The authors explain, “These differences cannot be explained by other judge characteristics and grow substantially larger when judges are granted more discretion.”

The report also states, “Republican-appointed judges sentence black defendants to three more months than similar nonblacks and female defendants to two fewer months than similar males compared with Democratic-appointed judges.”

Pointing to much needed intersectional analysis in race and gender studies, it is unclear how Black women, who would ostensibly fall within both opposing categories, specifically fair, although the study does say it compares female defendants “similar males” and Black defendants to “similar nonblacks.”

The study also noted that GOP appointees are tougher on crime over all, with sentences averaging 2.4 months longer than Democratic appointees.

The study analyzed the sentencing practices of an approximate 1,400 federal judges over a 15 year time period to understand the racial and gender gaps. The data adds to previous research that demonstrates Black maen serve longer sentences than white men for the same crimes.

However, both Yang and Cohen state they did not investigate whether sentences were warranted. They only studied the trends to identify the racial and gender gaps in sentencing practices.

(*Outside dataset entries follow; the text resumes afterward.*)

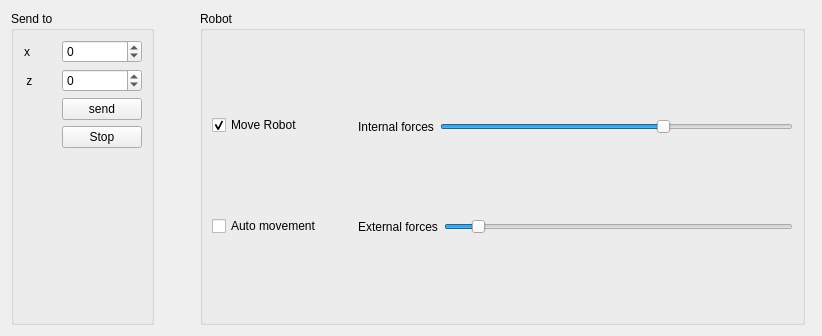
The window that components/path_follower/src/localUI.ui (robocomp/dsr-graph) describes before a commit, drawn with Qt 5.
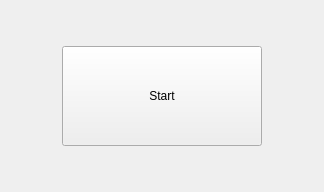
The same window after the commit.

Patch:
```diff
--- a/components/path_follower/src/localUI.ui
+++ b/components/path_follower/src/localUI.ui
@@ -6,110 +6,21 @@
    <rect>
     <x>0</x>
     <y>0</y>
-    <width>822</width>
-    <height>336</height>
+    <width>324</width>
+    <height>192</height>
    </rect>
   </property>
   <property name="windowTitle">
    <string>navigationComp</string>
   </property>
-  <layout class="QHBoxLayout" name="horizontalLayout_2">
+  <layout class="QVBoxLayout" name="verticalLayout">
    <item>
-    <widget class="QGroupBox" name="groupBox">
-     <property name="maximumSize">
-      <size>
-       <width>200</width>
-       <height>16777215</height>
-      </size>
-     </property>
-     <property name="title">
-      <string>Send to</string>
-     </property>
      <layout class="QHBoxLayout" name="horizontalLayout">
       <item>
-       <layout class="QFormLayout" name="formLayout">
-        <property name="labelAlignment">
-         <set>Qt::AlignCenter</set>
-        </property>
-        <item row="0" column="0">
-         <widget class="QLabel" name="label">
-          <property name="text">
-           <string>x       </string>
-          </property>
-         </widget>
-        </item>
-        <item row="1" column="0">
-         <widget class="QLabel" name="label_2">
-          <property name="text">
-           <string> z       </string>
-          </property>
-         </widget>
-        </item>
-        <item row="0" column="1">
-         <widget class="QSpinBox" name="x_spinbox">
-          <property name="maximumSize">
-           <size>
-            <width>150</width>
-            <height>16777215</height>
-           </size>
-          </property>
-          <property name="minimum">
-           <number>-10000</number>
-          </property>
-          <property name="maximum">
-           <number>10000</number>
-          </property>
-         </widget>
-        </item>
-        <item row="1" column="1">
-         <widget class="QSpinBox" name="z_spinbox">
-          <property name="maximumSize">
-           <size>
-            <width>150</width>
-            <height>16777215</height>
-           </size>
-          </property>
-          <property name="minimum">
-           <number>-10000</number>
-          </property>
-          <property name="maximum">
-           <number>10000</number>
-          </property>
-         </widget>
-        </item>
-        <item row="2" column="1">
-         <widget class="QPushButton" name="send_button">
-          <property name="maximumSize">
-           <size>
-            <width>100</width>
-            <height>16777215</height>
-           </size>
-          </property>
-          <property name="text">
-           <string>send</string>
-          </property>
-         </widget>
-        </item>
-        <item row="3" column="1">
-         <widget class="QPushButton" name="stop_button">
-          <property name="text">
-           <string>Stop</string>
-          </property>
-         </widget>
-        </item>
-       </layout>
-      </item>
-     </layout>
-    </widget>
-   </item>
-   <item>
     <spacer name="horizontalSpacer">
      <property name="orientation">
       <enum>Qt::Horizontal</enum>
      </property>
-     <property name="sizeType">
-      <enum>QSizePolicy::Fixed</enum>
-     </property>
      <property name="sizeHint" stdset="0">
       <size>
        <width>40</width>
@@ -119,115 +30,38 @@
     </spacer>
    </item>
    <item>
-    <widget class="QGroupBox" name="groupBox_2">
-     <property name="title">
-      <string>Robot</string>
-     </property>
-     <layout class="QHBoxLayout" name="horizontalLayout_6">
-      <item>
-       <layout class="QVBoxLayout" name="verticalLayout_13">
-        <item>
-         <widget class="QCheckBox" name="robotMov_checkbox">
-          <property name="text">
-           <string>Move Robot</string>
-          </property>
-          <property name="checked">
-           <bool>true</bool>
-          </property>
-         </widget>
-        </item>
-        <item>
-         <widget class="QCheckBox" name="autoMov_checkbox">
+      <widget class="QPushButton" name="startButton">
+       <property name="sizePolicy">
+        <sizepolicy hsizetype="Maximum" vsizetype="Maximum">
+         <horstretch>0</horstretch>
+         <verstretch>0</verstretch>
+        </sizepolicy>
+       </property>
+       <property name="minimumSize">
+        <size>
+         <width>200</width>
+         <height>100</height>
+        </size>
+       </property>
           <property name="text">
-           <string>Auto movement</string>
-          </property>
-          <property name="checked">
-           <bool>false</bool>
-          </property>
-         </widget>
-        </item>
-       </layout>
+        <string>Start</string>
+       </property>
+      </widget>
       </item>
       <item>
        <spacer name="horizontalSpacer_2">
         <property name="orientation">
          <enum>Qt::Horizontal</enum>
         </property>
-        <property name="sizeType">
-         <enum>QSizePolicy::Maximum</enum>
-        </property>
         <property name="sizeHint" stdset="0">
          <size>
-          <width>30</width>
+         <width>40</width>
           <height>20</height>
          </size>
         </property>
        </spacer>
       </item>
-      <item>
-       <layout class="QVBoxLayout" name="verticalLayout_4">
-        <item>
-         <layout class="QHBoxLayout" name="horizontalLayout_9">
-          <item>
-           <widget class="QLabel" name="label_5">
-            <property name="text">
-             <string>Internal forces</string>
-            </property>
-           </widget>
-          </item>
-          <item>
-           <widget class="QSlider" name="ki_slider">
-            <property name="maximum">
-             <number>500</number>
-            </property>
-            <property name="value">
-             <number>320</number>
-            </property>
-            <property name="orientation">
-             <enum>Qt::Horizontal</enum>
-            </property>
-           </widget>
-          </item>
-         </layout>
-        </item>
-        <item>
-         <layout class="QHBoxLayout" name="horizontalLayout_8">
-          <item>
-           <widget class="QLabel" name="label_4">
-            <property name="text">
-             <string>External forces</string>
-            </property>
-           </widget>
-          </item>
-          <item>
-           <widget class="QSlider" name="ke_slider">
-            <property name="maximum">
-             <number>500</number>
-            </property>
-            <property name="value">
-             <number>40</number>
-            </property>
-            <property name="sliderPosition">
-             <number>40</number>
-            </property>
-            <property name="orientation">
-             <enum>Qt::Horizontal</enum>
-            </property>
-           </widget>
-          </item>
-         </layout>
-        </item>
-       </layout>
-      </item>
-     </layout>
-    </widget>
-   </item>
-   <item>
-    <widget class="Line" name="line">
-     <property name="orientation">
-      <enum>Qt::Horizontal</enum>
-     </property>
-    </widget>
+    </layout>
    </item>
   </layout>
  </widget>
```
Left out of the diff: 2 changed lines with no effect on the pictures. Lines whose indentation alone changed are shown as unchanged.
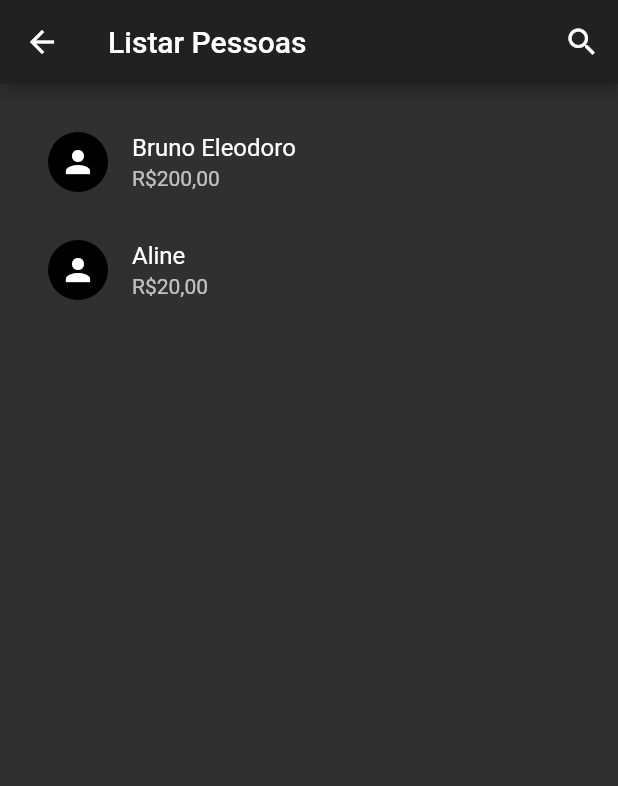
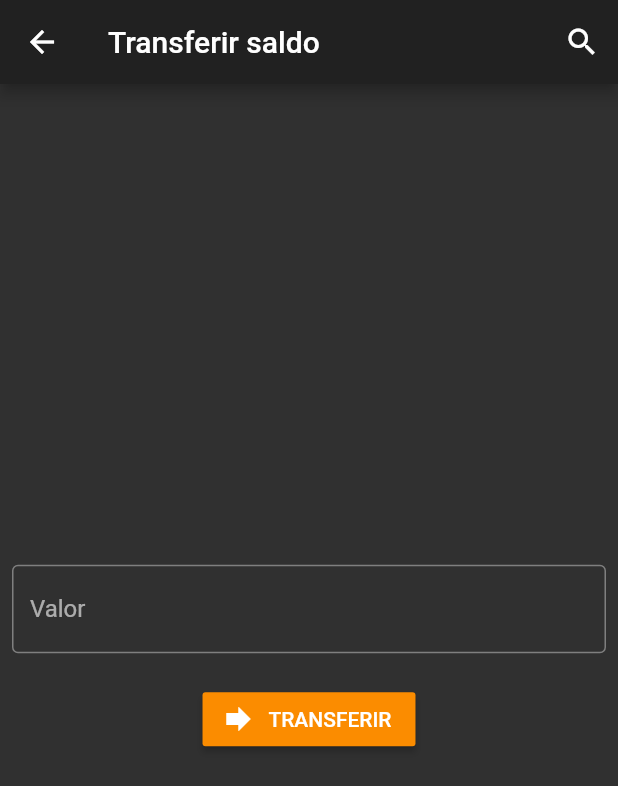
Before and after one commit to BrunoEleodoro/MobChain, a Flutter app: the ListarPessoasPage screen opened by its route, after a tap on "Bruno Eleodoro", on a phone screen of 412 x 824 dp. Shown: the top 786 px of the screen. Run offline on Flutter 3.47's test engine with Material 2 defaults, Android fonts, the phone set to English and light mode, and no system bars; missing offline and left inert: flutter_nfc_reader.

Commit message:
here we go with the screen to share the money

```diff
--- a/lib/main.dart
+++ b/lib/main.dart
@@ -2,7 +2,8 @@ import 'package:flutter/material.dart';
 import 'package:flutter_nfc_reader/flutter_nfc_reader.dart';
 import 'pages/home.dart';
 import 'pages/login.dart';
-import 'pages/listarPessoas.dart';
+import 'pages/listar_pessoas.dart';
+import 'pages/transferir_saldo.dart';
 
 void main() => runApp(MyApp());
 
@@ -22,6 +23,7 @@ class MyApp extends StatelessWidget {
       routes: <String, WidgetBuilder> { //5
         '/home': (BuildContext context) => new HomePage(),
         '/listarPessoas': (BuildContext context) => new ListarPessoasPage(),
+        '/transferirSaldo': (BuildContext context) => new TransferirSaldo(),
       },
     );
   }
--- a/lib/pages/listarPessoas.dart
+++ b/lib/pages/listar_pessoas.dart
@@ -36,7 +36,7 @@ class _ListarPessoasPageState extends State<ListarPessoasPage> {
                     itemBuilder: (BuildContext context, int index) {
                       return ListTile(
                         onTap: (){
-
+                          Navigator.pushNamed(context, '/transferirSaldo');
                         },
                         leading: CircleAvatar(
                           child: Icon(Icons.person),
--- /dev/null
+++ b/lib/pages/transferir_saldo.dart
@@ -0,0 +1,48 @@
+import 'package:flutter/material.dart';
+
+class TransferirSaldo extends StatefulWidget {
+  @override
+  _TransferirSaldoState createState() => _TransferirSaldoState();
+}
+
+class _TransferirSaldoState extends State<TransferirSaldo> {
+  @override
+  Widget build(BuildContext context) {
+    return Scaffold(
+        appBar: AppBar(
+          title: Text('Transferir saldo'),
+          actions: <Widget>[
+            IconButton(
+              icon: Icon(
+                Icons.search,
+                color: Colors.white,
+              ),
+            )
+          ],
+        ),
+        body: Padding(
+          padding: const EdgeInsets.all(8.0),
+          child: Center(
+            child: Column(
+              mainAxisAlignment: MainAxisAlignment.center,
+              crossAxisAlignment: CrossAxisAlignment.center,
+              children: <Widget>[
+                TextFormField(
+                  decoration: InputDecoration(
+                      labelText: 'Valor', border: OutlineInputBorder()),
+                ),
+                SizedBox(
+                  height: 20,
+                ),
+                RaisedButton.icon(
+                    onPressed: () {
+                      Navigator.pushNamed(context, '/home');
+                    },
+                    icon: Icon(Icons.forward),
+                    label: Text('TRANSFERIR')),
+              ],
+            ),
+          ),
+        ));
+  }
+}
```
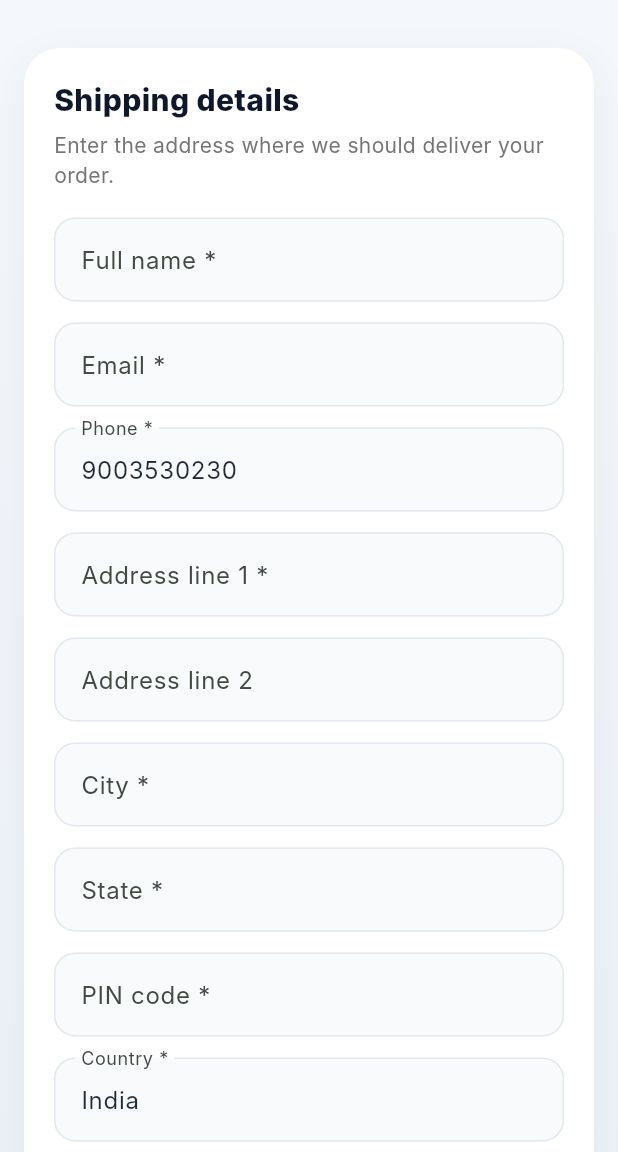
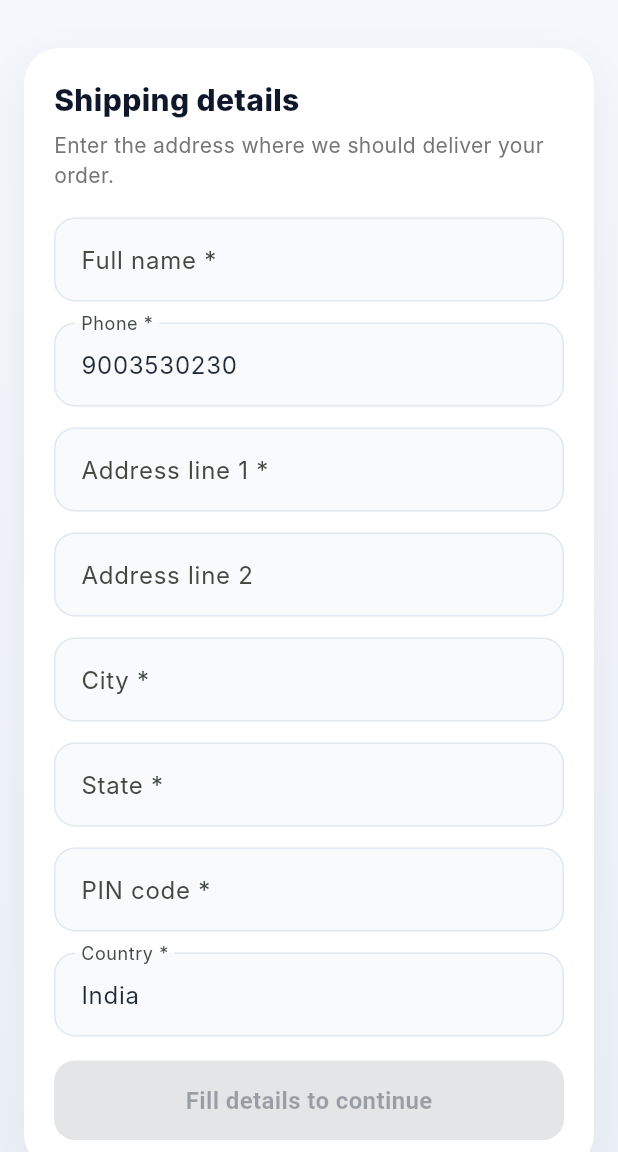
Before and after one commit to technovahub2025/arounstoreapp, a Flutter app: the CheckoutScreen screen opened directly, on a phone screen of 412 x 824 dp, the part 84-1236 px from its top. Run offline on Flutter 3.47's test engine with Material 3 defaults, Android fonts, the phone set to English and light mode, and no system bars; our stand-ins replace cached_network_image, carousel_slider, image_picker, shared_preferences; missing offline and left inert: razorpay_web; accounts and stored records are empty; Roboto replaces fonts that are missing (Inter).

Commit message:
refactor: remove email handling from checkout process and related components

```diff
--- a/lib/screen/checkout.dart
+++ b/lib/screen/checkout.dart
@@ -44,7 +44,6 @@ class _CheckoutScreenState extends State<CheckoutScreen> {
   final _money = NumberFormat.currency(locale: 'en_IN', symbol: 'INR ', decimalDigits: 0);
 
   final _fullNameController = TextEditingController();
-  final _emailController = TextEditingController();
   final _phoneController = TextEditingController(text: '9003530230');
   final _address1Controller = TextEditingController();
   final _address2Controller = TextEditingController();
@@ -91,7 +90,6 @@ class _CheckoutScreenState extends State<CheckoutScreen> {
 
   List<TextEditingController> get _controllers => [
         _fullNameController,
-        _emailController,
         _phoneController,
         _address1Controller,
         _address2Controller,
@@ -107,7 +105,6 @@ class _CheckoutScreenState extends State<CheckoutScreen> {
 
   bool get _hasRequiredCheckoutDetails =>
       _fullNameController.text.trim().isNotEmpty &&
-      _emailController.text.trim().isNotEmpty &&
       _phoneController.text.trim().isNotEmpty &&
       _address1Controller.text.trim().isNotEmpty &&
       _cityController.text.trim().isNotEmpty &&
@@ -143,7 +140,6 @@ class _CheckoutScreenState extends State<CheckoutScreen> {
 
   Map<String, dynamic> get _shippingPayload => buildShippingPayload(
         fullName: _fullNameController.text.trim(),
-        email: _emailController.text.trim(),
         phone: _phoneController.text.trim(),
         addressLine1: _address1Controller.text.trim(),
         addressLine2: _address2Controller.text.trim(),
@@ -184,7 +180,6 @@ class _CheckoutScreenState extends State<CheckoutScreen> {
   String _signature() => [
         _total.toStringAsFixed(2),
         _fullNameController.text.trim(),
-        _emailController.text.trim(),
         _phoneController.text.trim(),
         _address1Controller.text.trim(),
         _address2Controller.text.trim(),
@@ -311,7 +306,6 @@ class _CheckoutScreenState extends State<CheckoutScreen> {
         'order_id': _preparedOrder!.orderId,
         'prefill': {
           'name': _fullNameController.text.trim(),
-          'email': _emailController.text.trim(),
           'contact': _phoneController.text.trim(),
         },
         'notes': {
@@ -436,14 +430,6 @@ class _CheckoutScreenState extends State<CheckoutScreen> {
     return null;
   }
 
-  String? _emailValidator(String? value) {
-    final text = value?.trim() ?? '';
-    if (text.isEmpty) return 'Email address is required.';
-    return RegExp(r'^[^\s@]+@[^\s@]+\.[^\s@]+$').hasMatch(text)
-        ? null
-        : 'Enter a valid email address.';
-  }
-
   String? _phoneValidator(String? value) {
     final text = value?.trim() ?? '';
     if (text.isEmpty) return 'Phone number is required.';
@@ -543,7 +529,6 @@ class _CheckoutScreenState extends State<CheckoutScreen> {
       child: CheckoutShippingForm(
         formKey: _formKey,
         fullNameController: _fullNameController,
-        emailController: _emailController,
         phoneController: _phoneController,
         address1Controller: _address1Controller,
         address2Controller: _address2Controller,
@@ -563,7 +548,6 @@ class _CheckoutScreenState extends State<CheckoutScreen> {
         hasRazorpayKey: _hasRazorpayKey,
         hasAuthToken: _hasAuthToken,
         requiredValidator: _requiredValidator,
-        emailValidator: _emailValidator,
         phoneValidator: _phoneValidator,
         pincodeValidator: _pincodeValidator,
       ),
--- a/lib/screen/widgets/checkout_widgets.dart
+++ b/lib/screen/widgets/checkout_widgets.dart
@@ -290,7 +290,6 @@ class CheckoutShippingForm extends StatelessWidget {
     super.key,
     required this.formKey,
     required this.fullNameController,
-    required this.emailController,
     required this.phoneController,
     required this.address1Controller,
     required this.address2Controller,
@@ -310,14 +309,12 @@ class CheckoutShippingForm extends StatelessWidget {
      required this.hasRazorpayKey,
      required this.hasAuthToken,
     required this.requiredValidator,
-    required this.emailValidator,
     required this.phoneValidator,
     required this.pincodeValidator,
   });
 
   final GlobalKey<FormState> formKey;
   final TextEditingController fullNameController;
-  final TextEditingController emailController;
   final TextEditingController phoneController;
   final TextEditingController address1Controller;
   final TextEditingController address2Controller;
@@ -337,7 +334,6 @@ class CheckoutShippingForm extends StatelessWidget {
   final bool hasRazorpayKey;
   final bool hasAuthToken;
   final String? Function(String?, String) requiredValidator;
-  final String? Function(String?) emailValidator;
   final String? Function(String?) phoneValidator;
   final String? Function(String?) pincodeValidator;
 
@@ -353,27 +349,11 @@ class CheckoutShippingForm extends StatelessWidget {
               if (wide) {
                 return Column(
                   children: [
-                    Row(
-                      children: [
-                        Expanded(
-                          child: CheckoutTextField(
-                            controller: fullNameController,
-                            label: 'Full name *',
-                            hintText: 'Aarav Sharma',
-                            validator: (value) => requiredValidator(value, 'Full name'),
-                          ),
-                        ),
-                        const SizedBox(width: 14),
-                        Expanded(
-                          child: CheckoutTextField(
-                            controller: emailController,
-                            label: 'Email *',
-                            hintText: 'aarav@example.com',
-                            keyboardType: TextInputType.emailAddress,
-                            validator: emailValidator,
-                          ),
-                        ),
-                      ],
+                    CheckoutTextField(
+                      controller: fullNameController,
+                      label: 'Full name *',
+                      hintText: 'Aarav Sharma',
+                      validator: (value) => requiredValidator(value, 'Full name'),
                     ),
                     const SizedBox(height: 14),
                     Row(
@@ -452,14 +432,6 @@ class CheckoutShippingForm extends StatelessWidget {
                     label: 'Full name *',
                     hintText: 'Aarav Sharma',
                     validator: (value) => requiredValidator(value, 'Full name'),
-                  ),
-                  const SizedBox(height: 14),
-                  CheckoutTextField(
-                    controller: emailController,
-                    label: 'Email *',
-                    hintText: 'aarav@example.com',
-                    keyboardType: TextInputType.emailAddress,
-                    validator: emailValidator,
                   ),
                   const SizedBox(height: 14),
                   CheckoutTextField(
--- a/lib/service/razorpay_service.dart
+++ b/lib/service/razorpay_service.dart
@@ -319,7 +319,6 @@ List<String> _candidateCreateOrderEndpoints(String endpoint) {
 
 Map<String, dynamic> buildShippingPayload({
   required String fullName,
-  required String email,
   required String phone,
   required String addressLine1,
   required String addressLine2,
@@ -331,7 +330,6 @@ Map<String, dynamic> buildShippingPayload({
   return {
     'customer': {
       'name': fullName,
-      'email': email,
       'contact': phone,
     },
     'shippingAddress': {
```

The study concludes, “The precise reasons why these disparities by political affiliation exist remain unknown and we caution that our results cannot speak to whether the sentences imposed by Republican or Democratic-appointed judges are warranted or ‘right.'”